DeSantis recently told the Enterprise Florida board about the recruitment effort. He the deep pension debt in Illinois and Chicago make them unattractive places for businesses.
“Warren Buffett said recently to be wary of investing in states like Illinois that, quite frankly, are digging themselves a deeper hole and really have no way out in terms of their fiscal outlook, their pension obligations,” DeSantis said. “That is going to impact the viability of investing.”
As governor, DeSantis leads Enterprise Florida, a public-private partnership focused on economic development in the state.
He announced plans to take envoys from Florida to the Chicago area, hoping to draw businesses away from Illinois.
Other states also have come to Chicago and other parts of Illinois to try to bring businesses back with them.
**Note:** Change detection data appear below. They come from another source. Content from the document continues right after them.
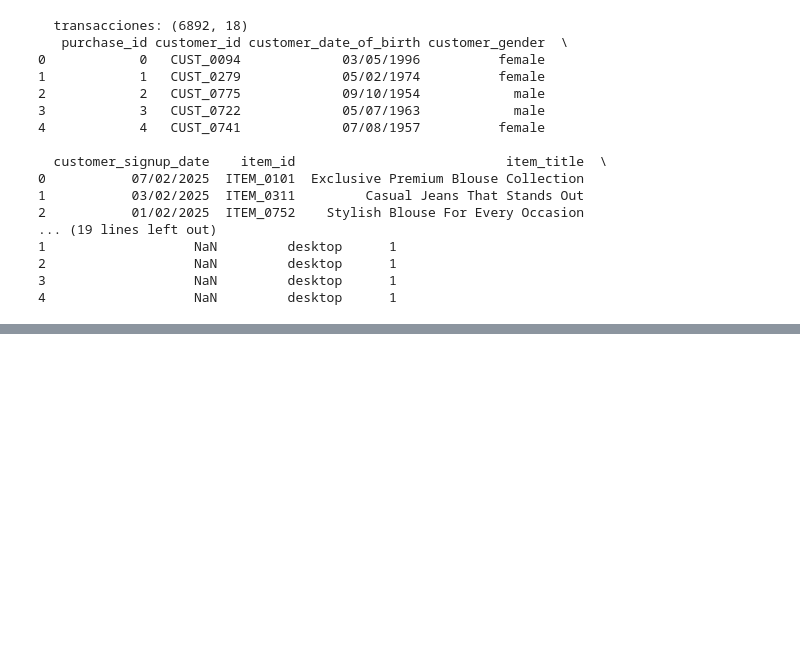
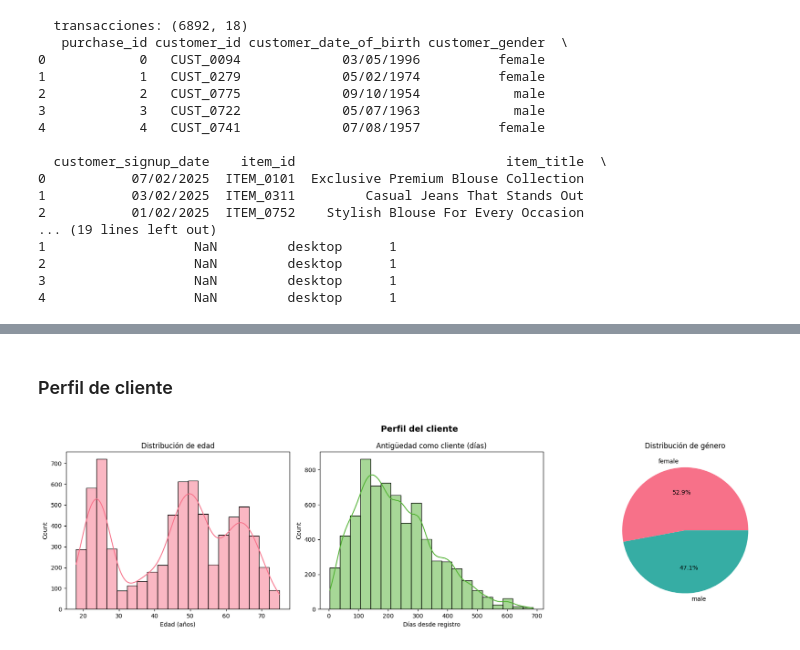
Before and after one commit to Jessebnda/ml26_01_JJJ, a Jupyter notebook: src/ml26/PF2/eda.ipynb, the cells around one changed output, grey strips where cells are left out. Drawn from its saved outputs; the diff is of its cells as text; code cells hidden in the pictures; blank space fills up the shorter version.

```diff
--- a/src/ml26/PF2/eda.ipynb
+++ b/src/ml26/PF2/eda.ipynb
@@ -85,0 +160,29 @@ profile.to_file("output_report.html")
+# %% [markdown]
+### Perfil de cliente
+# %%
+fig, axes = plt.subplots(1, 3, figsize=(18, 5))
+fig.suptitle("Perfil del cliente", fontsize=14, fontweight="bold")
+
+# Edad
+sns.histplot(df["customer_age"].dropna(), bins=20, kde=True,
+             ax=axes[0], color=sns.color_palette(PALETTE)[0])
+axes[0].set_title("Distribución de edad")
+axes[0].set_xlabel("Edad (años)")
+
+# Antigüedad como cliente
+sns.histplot(df["customer_tenure_days"].dropna(), bins=20, kde=True,
+             ax=axes[1], color=sns.color_palette(PALETTE)[2])
+axes[1].set_title("Antigüedad como cliente (días)")
+axes[1].set_xlabel("Días desde registro")
+
+# Género
+gender_counts = df["customer_gender"].value_counts()
+axes[2].pie(gender_counts, labels=gender_counts.index, autopct="%1.1f%%",
+            colors=sns.color_palette(PALETTE, len(gender_counts)))
+axes[2].set_title("Distribución de género")
+
+plt.tight_layout()
+plt.savefig(PLOTS_DIR / "03_perfil_cliente.png", dpi=150, bbox_inches="tight")
+plt.show()
+# %% [output]
+[figure, added]
```
Also changed, not shown: parts of 12 cells of this notebook.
A migration study by Lending Tree found Florida’s relatively low property taxes and lack of an income tax were the main drivers behind the state’s projection to add 330,000 people a year and top 30 million in total population by 2030.
According to Census Bureau data from 2011 to 2017, Florida was one of the states where the most Illinois residents moved to, second only to Wisconsin and Indiana.
Census data showed Florida gained more residents from other states than any other state in the nation in 2018, gaining more than 130,000 people in the 12 months that ended in July.
In February, DeSantis also went to New York to pitch the state’s business-friendly regulatory environment, meeting with financial industry chieftains in Manhattan, including executives with TIAA, Macquarie, Biggins Lacy Shapiro & Co. LLC, BDO, JPMorgan Chase and DTCC.
“I want companies and institutions in the financial and banking sector, including commercial banks, investment banks, hedge funds, FinTech and international financial institutions to know that Florida is a place where businesses can do well without having to face some of the political hostility that they deal with in other parts of the country,” he said in a statement outlining his corporate recruitment goals. “Our posture here is one of welcoming, not one of demagoguery and prejudice.”
The Manhattan tour prompted New York Gov. Andrew Cuomo to partially blame Florida for his state’s $2.3 billion budget deficit, quipping in February that the Sunshine State was “stealing” financial services corporations and wealthy residents away from his state.
Which prompted DeSantis to reply: “I'm not stealing anybody – you are driving people away."